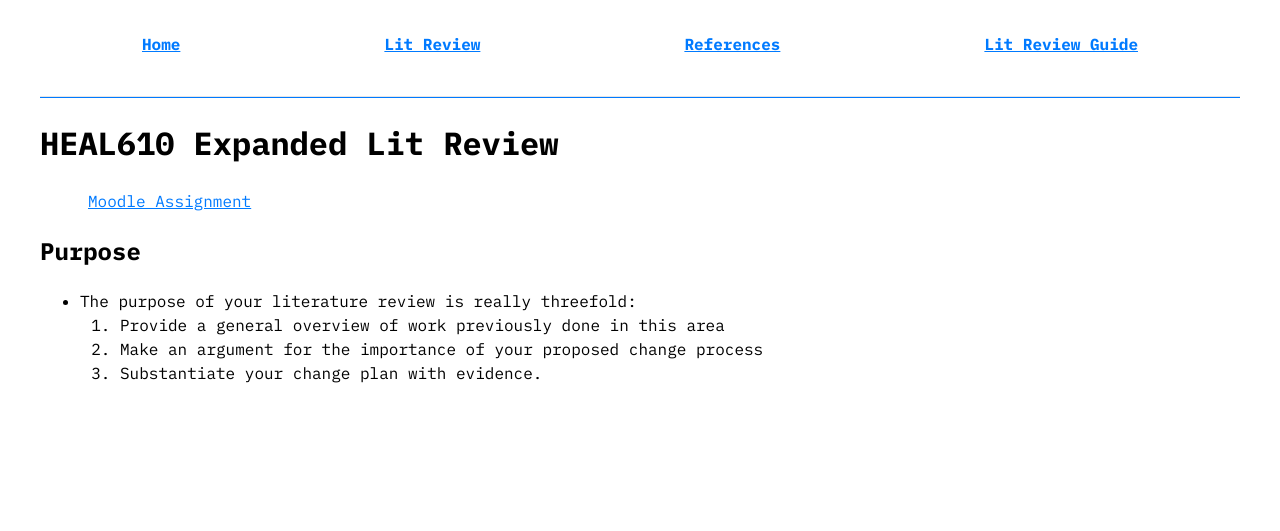
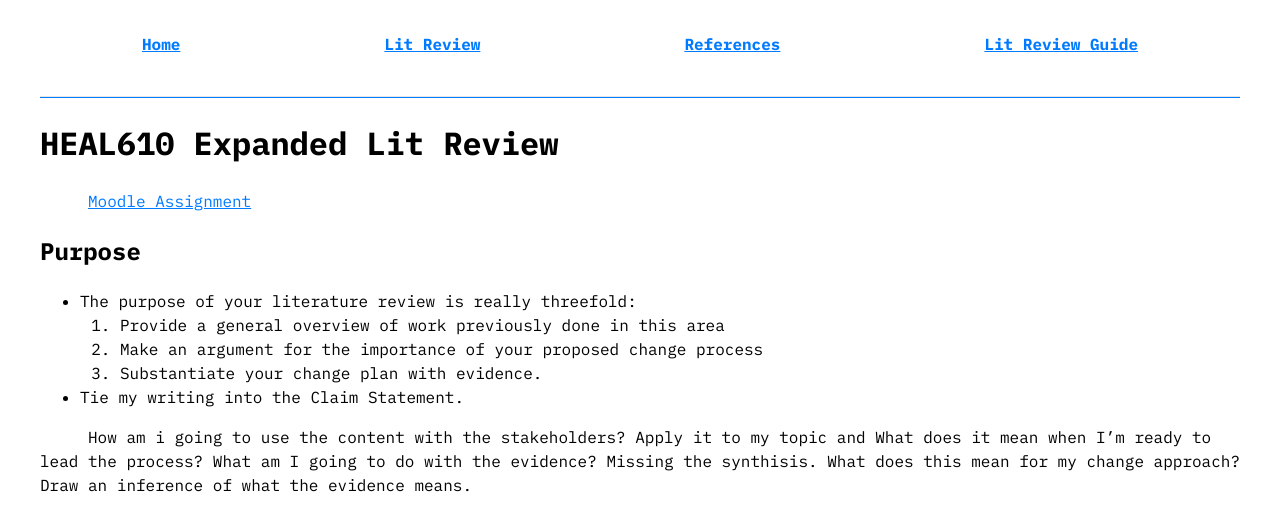
Before and after one commit to AlainParadis/HEAL610, a Jekyll site: the page built from index.md, in a window 1280 px wide. Shown: the top 531 px of the page. Built offline with Jekyll 4.4.1, drawn with Linux system fonts in a browser that asks for light colours.

Commit message:
add notes from meeting with Stef

```diff
--- a/index.md
+++ b/index.md
@@ -14,6 +14,15 @@ permalink: /
     1.  Provide a general overview of work previously done in this area
     2.  Make an argument for the importance of your proposed change process
     3.  Substantiate your change plan with evidence.
+
+-   Tie my writing into the Claim Statement.
+
+How am i going to use the content with the stakeholders?
+Apply it to my topic and
+What does it mean when I'm ready to lead the process?
+What am I going to do with the evidence?
+Missing the synthisis. What does this mean for my change approach?
+Draw an inference of what the evidence means.
 
 <!--
 ## Notes
```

- Task objective:
The answer must consist of the entries above, reproduced word for word, without any pictures.

- Answer to the problem:
Before and after one commit to AlainParadis/HEAL610, a Jekyll site: the page built from index.md, in a window 1280 px wide. Shown: the top 531 px of the page. Built offline with Jekyll 4.4.1, drawn with Linux system fonts in a browser that asks for light colours.

Commit message:
add notes from meeting with Stef

```diff
--- a/index.md
+++ b/index.md
@@ -14,6 +14,15 @@ permalink: /
     1.  Provide a general overview of work previously done in this area
     2.  Make an argument for the importance of your proposed change process
     3.  Substantiate your change plan with evidence.
+
+-   Tie my writing into the Claim Statement.
+
+How am i going to use the content with the stakeholders?
+Apply it to my topic and
+What does it mean when I'm ready to lead the process?
+What am I going to do with the evidence?
+Missing the synthisis. What does this mean for my change approach?
+Draw an inference of what the evidence means.
 
 <!--
 ## Notes
```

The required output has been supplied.